The new system reordered the classes into the order OBAFGKM where O stars are the hottest and each successive class is cooler with M being the coolest stars. Each letter was also divided into tenths of the range by adding a number 0-9 to the end. O stars are the least common and M are the most common found in the main sequence of stars. Stars near the beginning or end of their lives are not part of this classification. The new system of classification was published in the 1920s and included 225,300 stars.

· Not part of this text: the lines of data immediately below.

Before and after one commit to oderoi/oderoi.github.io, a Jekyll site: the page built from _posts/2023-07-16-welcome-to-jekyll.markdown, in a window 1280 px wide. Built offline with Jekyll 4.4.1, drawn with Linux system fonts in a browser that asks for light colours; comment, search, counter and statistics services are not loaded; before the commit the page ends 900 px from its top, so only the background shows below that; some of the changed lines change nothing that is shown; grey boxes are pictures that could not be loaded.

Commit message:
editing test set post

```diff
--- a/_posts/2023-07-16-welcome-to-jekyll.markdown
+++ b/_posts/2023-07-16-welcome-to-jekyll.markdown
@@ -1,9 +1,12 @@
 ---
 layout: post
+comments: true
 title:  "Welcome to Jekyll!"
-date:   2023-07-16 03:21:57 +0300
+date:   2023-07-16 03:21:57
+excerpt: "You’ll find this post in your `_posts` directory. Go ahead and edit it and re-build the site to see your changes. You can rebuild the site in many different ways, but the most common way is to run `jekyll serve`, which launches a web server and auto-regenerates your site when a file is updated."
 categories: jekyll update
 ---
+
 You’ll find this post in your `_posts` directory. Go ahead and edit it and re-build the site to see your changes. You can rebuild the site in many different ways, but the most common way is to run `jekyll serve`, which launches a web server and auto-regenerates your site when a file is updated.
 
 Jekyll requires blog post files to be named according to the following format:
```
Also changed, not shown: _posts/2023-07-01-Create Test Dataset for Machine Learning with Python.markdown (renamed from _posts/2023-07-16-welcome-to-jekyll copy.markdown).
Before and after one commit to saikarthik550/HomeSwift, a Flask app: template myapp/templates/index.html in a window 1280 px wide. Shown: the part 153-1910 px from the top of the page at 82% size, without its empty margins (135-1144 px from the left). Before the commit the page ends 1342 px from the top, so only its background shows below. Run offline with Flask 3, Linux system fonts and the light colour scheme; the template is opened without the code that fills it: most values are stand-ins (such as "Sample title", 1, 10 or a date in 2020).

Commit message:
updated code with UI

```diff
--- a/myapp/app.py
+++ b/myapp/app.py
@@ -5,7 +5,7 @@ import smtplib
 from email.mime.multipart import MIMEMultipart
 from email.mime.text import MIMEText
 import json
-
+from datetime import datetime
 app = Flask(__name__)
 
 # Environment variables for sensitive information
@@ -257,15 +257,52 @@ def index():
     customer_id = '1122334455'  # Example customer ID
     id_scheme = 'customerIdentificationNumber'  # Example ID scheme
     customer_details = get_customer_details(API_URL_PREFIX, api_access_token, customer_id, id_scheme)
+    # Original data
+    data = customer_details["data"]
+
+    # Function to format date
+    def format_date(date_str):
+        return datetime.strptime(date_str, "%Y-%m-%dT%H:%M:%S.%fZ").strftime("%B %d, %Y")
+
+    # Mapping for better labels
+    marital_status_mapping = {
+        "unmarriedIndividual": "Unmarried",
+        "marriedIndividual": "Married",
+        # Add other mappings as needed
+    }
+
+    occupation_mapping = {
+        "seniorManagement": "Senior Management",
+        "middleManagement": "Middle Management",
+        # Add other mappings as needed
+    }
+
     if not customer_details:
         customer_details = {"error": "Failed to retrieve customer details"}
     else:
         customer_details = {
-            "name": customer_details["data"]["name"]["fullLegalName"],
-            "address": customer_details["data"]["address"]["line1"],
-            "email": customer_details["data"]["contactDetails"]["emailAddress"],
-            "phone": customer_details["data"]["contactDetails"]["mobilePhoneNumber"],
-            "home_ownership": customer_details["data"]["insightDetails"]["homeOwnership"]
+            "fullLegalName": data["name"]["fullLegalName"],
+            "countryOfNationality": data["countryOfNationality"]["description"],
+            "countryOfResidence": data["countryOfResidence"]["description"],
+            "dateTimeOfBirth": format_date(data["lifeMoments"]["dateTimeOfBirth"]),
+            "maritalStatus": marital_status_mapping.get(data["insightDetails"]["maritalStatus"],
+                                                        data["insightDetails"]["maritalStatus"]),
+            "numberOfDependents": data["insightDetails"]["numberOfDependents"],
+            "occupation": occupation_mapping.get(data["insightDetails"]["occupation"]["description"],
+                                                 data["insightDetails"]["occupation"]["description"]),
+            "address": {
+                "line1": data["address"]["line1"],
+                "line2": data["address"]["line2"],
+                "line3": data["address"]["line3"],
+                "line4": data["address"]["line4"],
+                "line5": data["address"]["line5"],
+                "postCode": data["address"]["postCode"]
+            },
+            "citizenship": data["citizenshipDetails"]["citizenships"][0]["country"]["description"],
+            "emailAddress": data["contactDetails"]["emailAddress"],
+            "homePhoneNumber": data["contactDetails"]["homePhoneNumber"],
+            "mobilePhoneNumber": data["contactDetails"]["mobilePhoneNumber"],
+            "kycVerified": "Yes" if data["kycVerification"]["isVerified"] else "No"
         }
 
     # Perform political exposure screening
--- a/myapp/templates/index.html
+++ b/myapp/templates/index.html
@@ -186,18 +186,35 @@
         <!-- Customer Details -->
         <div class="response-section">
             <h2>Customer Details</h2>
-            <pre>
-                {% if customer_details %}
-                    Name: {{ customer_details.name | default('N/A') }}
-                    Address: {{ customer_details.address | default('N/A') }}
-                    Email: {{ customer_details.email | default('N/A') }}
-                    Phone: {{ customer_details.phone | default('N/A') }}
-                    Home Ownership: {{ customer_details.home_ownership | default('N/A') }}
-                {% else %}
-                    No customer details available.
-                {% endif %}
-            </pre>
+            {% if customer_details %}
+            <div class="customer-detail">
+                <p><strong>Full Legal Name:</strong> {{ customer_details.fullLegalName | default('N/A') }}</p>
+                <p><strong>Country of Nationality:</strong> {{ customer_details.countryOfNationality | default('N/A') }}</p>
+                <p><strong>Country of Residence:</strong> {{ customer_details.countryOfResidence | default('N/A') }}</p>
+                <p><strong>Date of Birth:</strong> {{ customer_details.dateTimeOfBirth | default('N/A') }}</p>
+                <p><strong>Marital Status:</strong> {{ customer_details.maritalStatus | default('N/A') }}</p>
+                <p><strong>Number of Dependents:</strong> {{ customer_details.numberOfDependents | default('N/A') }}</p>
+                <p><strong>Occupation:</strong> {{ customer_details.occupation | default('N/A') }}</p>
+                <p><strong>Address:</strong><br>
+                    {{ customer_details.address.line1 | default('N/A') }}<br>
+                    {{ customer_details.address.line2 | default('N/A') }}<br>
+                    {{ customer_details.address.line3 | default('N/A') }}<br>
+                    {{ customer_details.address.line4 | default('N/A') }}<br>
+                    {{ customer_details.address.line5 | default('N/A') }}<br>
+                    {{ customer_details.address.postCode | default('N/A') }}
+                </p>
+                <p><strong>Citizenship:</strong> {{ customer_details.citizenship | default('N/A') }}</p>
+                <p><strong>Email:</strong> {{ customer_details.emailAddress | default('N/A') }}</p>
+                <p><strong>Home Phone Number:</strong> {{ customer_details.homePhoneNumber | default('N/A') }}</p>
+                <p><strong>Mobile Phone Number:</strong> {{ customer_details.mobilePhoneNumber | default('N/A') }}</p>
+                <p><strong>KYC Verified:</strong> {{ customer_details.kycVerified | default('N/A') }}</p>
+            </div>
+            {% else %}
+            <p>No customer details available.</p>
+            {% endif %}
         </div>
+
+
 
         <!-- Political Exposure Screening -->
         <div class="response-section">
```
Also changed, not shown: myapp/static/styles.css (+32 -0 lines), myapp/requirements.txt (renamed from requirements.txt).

It was called the Henry Draper Catalogue because the funding for the project had been provided by Henry Draper.
The spectral sequence they developed is summarized in the table below:
|Spectral Type||Color||Temperature Range||Prevalence of among Main Sequence Stars||Examples|
|O||Blue-violet||>30,000 K||0.00003%||Stars of Orion's Belt|
|B||Blue-white||10,000 K - 30,000 K||0.13%||Rigel|
|A||White||7,500 K - 10,000 K||0.6%||Sirius|
|F||Yellow-white||6,000 K - 7,500 K||3%||Polaris|
|G||Yellow||5,000 K - 6,000 K||7.6%||Sun|
|K||Orange||3,500 K - 5000 K||12.1%||Arcturus|
|M||Red-orange||<3,500 K||76.5%||Proxima Centauri|